- [EXERCISE]:
Using the listing that follows, return every line with the word "size".

======== MATERIAL FOR THE TASK

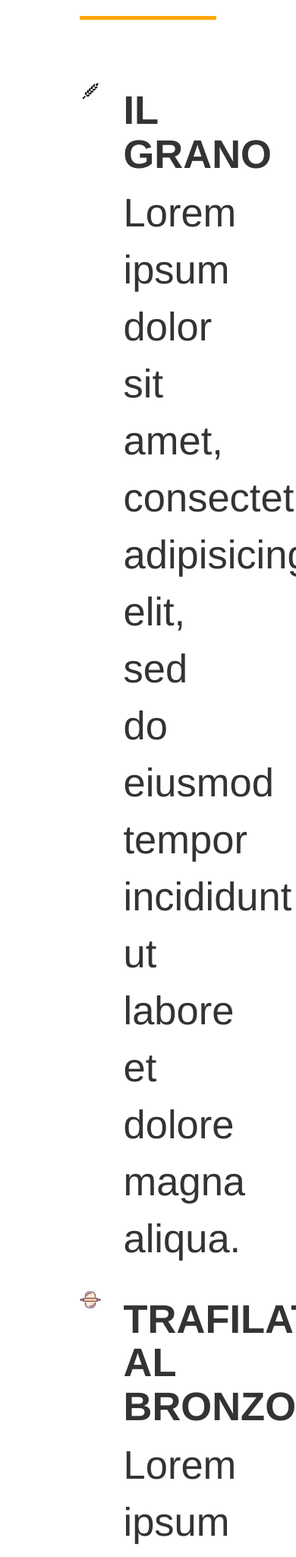
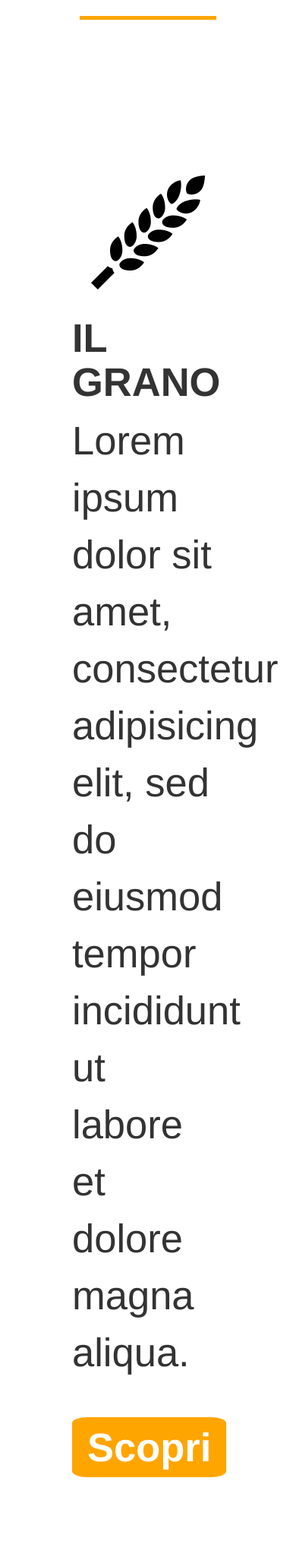
Before and after one commit to valeriavivace/Sito-pasta, a PHP site: page / in a window 390 px wide; the page is wider, and only the part inside the window is pictured. Shown: the part 1540-3589 px from the top of that part at 76% size. Run offline with PHP 8.4, Linux system fonts and the light colour scheme.

Commit message:
aggiunta dei bottoni

```diff
--- a/css/mobile.css
+++ b/css/mobile.css
@@ -20,6 +20,9 @@ h4,td,th{
   height: 5px;
   background-color: orange;
   border-top: none;
+}
+.ancora-scopri{
+  font-size: 1.5rem;
 }
 /*********HEADER***/
   header{
@@ -75,14 +78,17 @@ h4,td,th{
   align-items: center;
 }
   .box-pasta-info{
-    margin-left: 10px;
+    margin-top: 100px;
     padding: 10px;
   }
-  .box-pasta-info:first-child{
-    margin-left: 10px;
+  .box-testo{
+    display: flex;
+    flex-direction: column;
+  }
+  .box-testo h2{
+    text-align: center;
   }
   .pasta-in-primo-piano{
-    height: 900px;
     display: block;
   }
 
--- a/css/style.css
+++ b/css/style.css
@@ -16,7 +16,7 @@ ul{
   padding-left: 0;
 }
 p,li{
-  font-size: 1.5rem;
+  font-size: 1rem;
 }
 h1{
   font-size: 4rem;
@@ -39,6 +39,19 @@ iframe{
 }
 .box-prodotto a{
   font-size: 1.5rem;
+}
+.ancora-scopri{
+  background-color: orange;
+  color: white;
+  padding: 10px 20px;
+  border-radius: 10%;
+  font-size: 1rem;
+}
+.ancora-scopri:hover{
+  background-color: white;
+  color: orange;
+  border: 2px orange solid;
+  text-decoration: none;
 }
 header a:hover,
 footer a:hover{
@@ -80,7 +93,6 @@ header a{
   color: black;
 }
 /*****MAIN**/
-
 .hero-immagine{
   background-image: url(../images/pasta-min.jpg);
   background-size: cover;
@@ -108,6 +120,9 @@ header a{
 .pasta-info{
   padding: 50px 0;
 }
+.box-pasta-info p{
+  margin-bottom: 50px;
+}
 .pasta-in-primo-piano{
   height: 50rem;
   display: flex;
@@ -120,7 +135,7 @@ header a{
   background-position: center;
 }
 .pasta-in-primo-piano_info{
-  padding: 70px;
+  padding: 100px;
   display: flex;
   flex-direction: column;
   justify-content: center;
--- a/index.html
+++ b/index.html
@@ -40,39 +40,44 @@
       </main>
     </div>
     <div class="container box-testo">
-      <h2>Lorem ipsum</h2>
-      <hr class="linea-h2">
+      <div class="row">
+          <h2>Lorem ipsum</h2>
+          <hr class="linea-h2">
+      </div>
       <div class="row pasta-info">
         <div class="box-pasta-info col-xs-12 col-md-4">
           <div class="row">
-            <div class="col-xs-3">
+            <div class="col-xs-12 col-md-3">
               <img src="images/grano.png" class="img-responsive" alt="">
             </div>
-            <div class="col-xs-9">
+            <div class="col-xs-12 col-md-9">
               <h4 class="text-uppercase bold">Il grano</h4>
               <p>Lorem ipsum dolor sit amet, consectetur adipisicing elit, sed do eiusmod tempor incididunt ut labore et dolore magna aliqua. </p>
+              <a href="#" class="ancora-scopri bold">Scopri</a>
             </div>
           </div>
         </div>
         <div class="box-pasta-info col-xs-12 col-md-4">
           <div class="row">
-            <div class="col-xs-3">
+            <div class="col-xs-12 col-md-3">
               <img src="images/lavorazione.png" class="img-responsive" alt="">
             </div>
-            <div class="col-xs-9">
+            <div class="col-xs-12 col-md-9">
               <h4 class="text-uppercase bold">Trafilata al bronzo</h4>
               <p>Lorem ipsum dolor sit amet, consectetur adipisicing elit, sed do eiusmod tempor incididunt ut labore et dolore magna aliqua. </p>
+              <a href="#" class="ancora-scopri bold">Scopri</a>
             </div>
           </div>
         </div>
         <div class="box-pasta-info col-xs-12 col-md-4">
           <div class="row">
-            <div class="col-xs-3">
+            <div class="col-xs-12 col-md-3">
               <img src="images/spaghetti.jpg" class="img-responsive" alt="">
             </div>
-            <div class="col-xs-9">
+            <div class="col-xs-12 col-md-9">
               <h4 class="text-uppercase bold">Formati tipici</h4>
               <p>Lorem ipsum dolor sit amet, consectetur adipisicing elit, sed do eiusmod tempor incididunt ut labore et dolore magna aliqua. </p>
+              <a href="#" class="ancora-scopri bold">Scopri</a>
             </div>
           </div>
         </div>
```
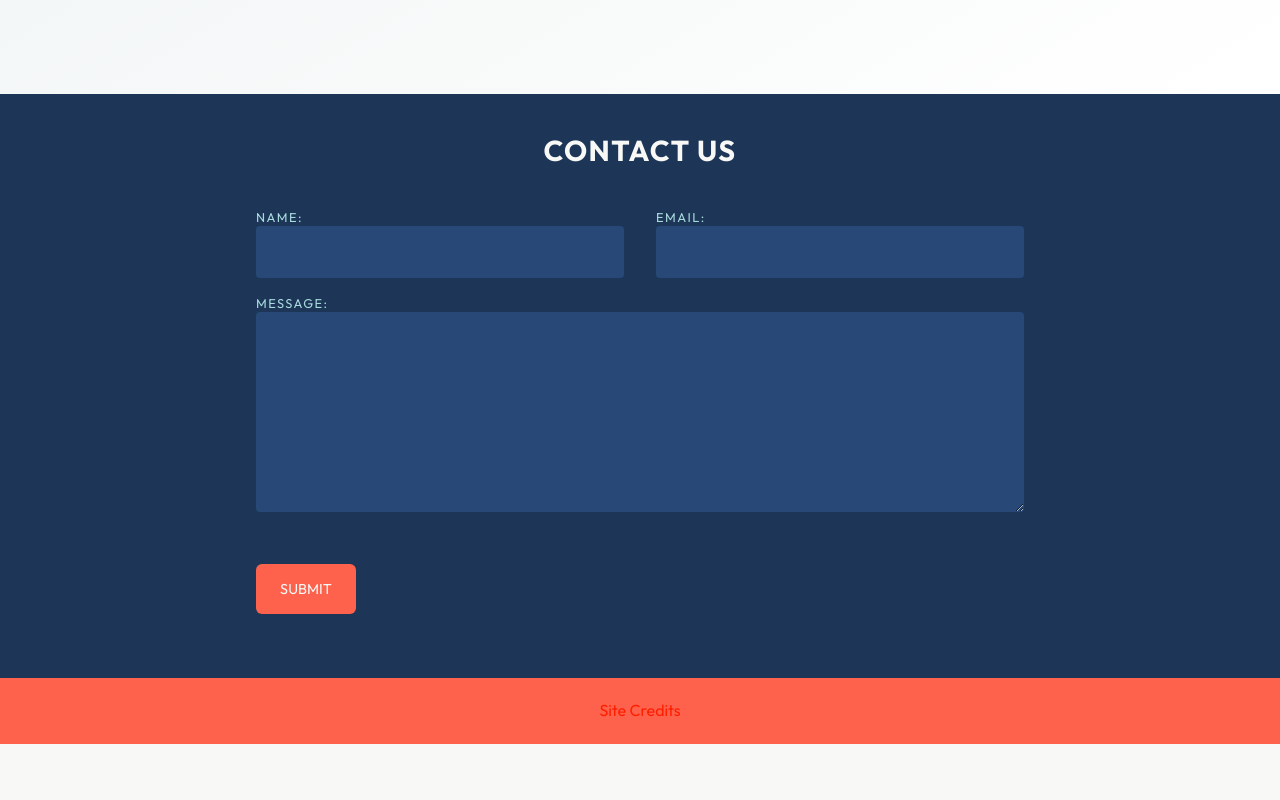
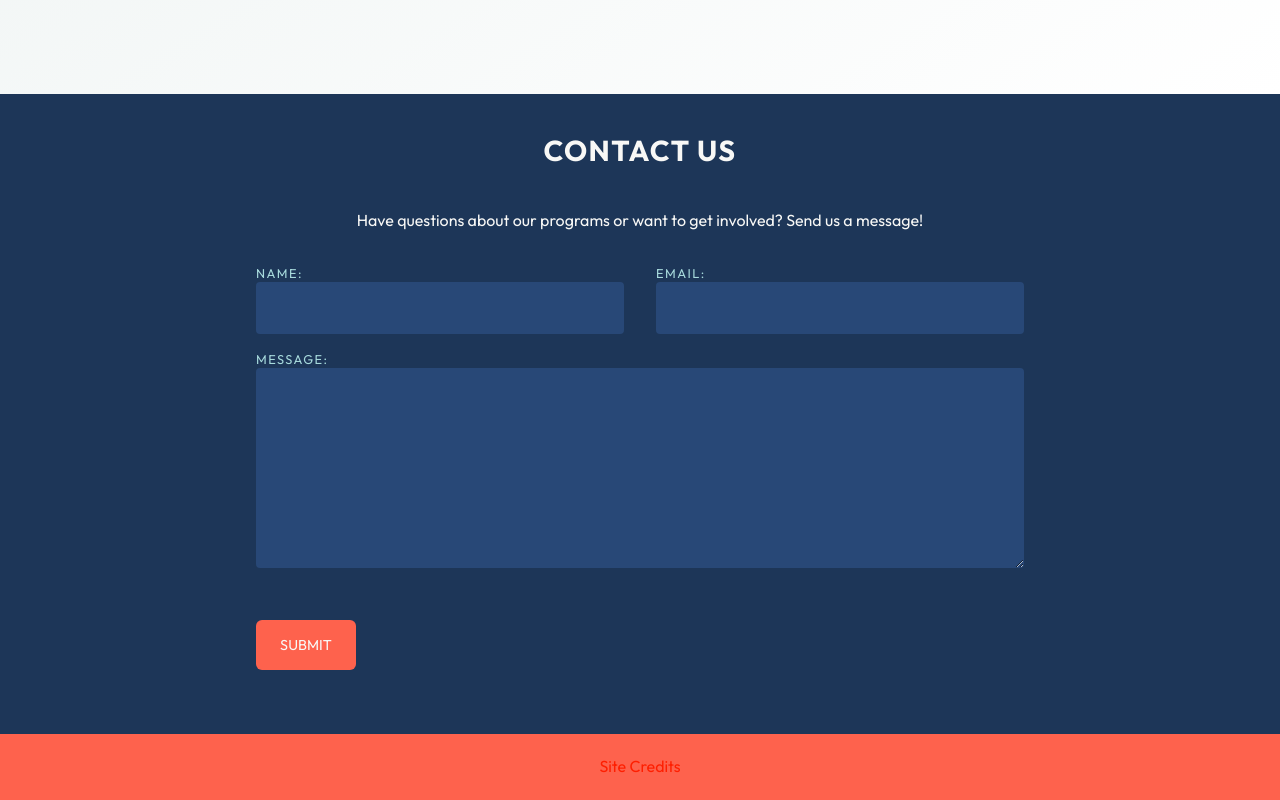
Before and after one commit to Drewole/nextjs-sass-boilerplate, a Next.js app: page / in a window 1280 px wide. Shown: the part 3925-4725 px from the top of the page. Before the commit the page ends 4669 px from the top, so only its background shows below. Built offline with nearby package versions, Linux system fonts and the light colour scheme.

Commit message:
added description to contact

```diff
--- a/components/modules/Contact.tsx
+++ b/components/modules/Contact.tsx
@@ -28,6 +28,10 @@ export default function Contact({}: Props) {
     <div id={'contact'} className={styles._}>
       <div className={styles.wrapper}>
         <h2>Contact Us</h2>
+        <p className={styles.description}>
+          Have questions about our programs or want to get involved? Send us a
+          message!
+        </p>
 
         <form onSubmit={handleSubmit(onSubmit)}>
           <div className={styles.row}>
--- a/styles/components/Contact.module.scss
+++ b/styles/components/Contact.module.scss
@@ -10,7 +10,11 @@
     font-size: 1.8rem;
     letter-spacing: 0.09rem;
     text-transform: uppercase;
-    margin-bottom: 2rem;
+  }
+  .description {
+    @include textMaxWidth;
+    @include _basePadding;
+    text-align: center;
   }
 
   form {
```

================

- [EXPECTED OUTPUT]:
Before and after one commit to valeriavivace/Sito-pasta, a PHP site: page / in a window 390 px wide; the page is wider, and only the part inside the window is pictured. Shown: the part 1540-3589 px from the top of that part at 76% size. Run offline with PHP 8.4, Linux system fonts and the light colour scheme.
+  font-size: 1.5rem;
-  font-size: 1.5rem;
+  font-size: 1rem;
   font-size: 4rem;
   font-size: 1.5rem;
+  font-size: 1rem;
   background-size: cover;
     font-size: 1.8rem;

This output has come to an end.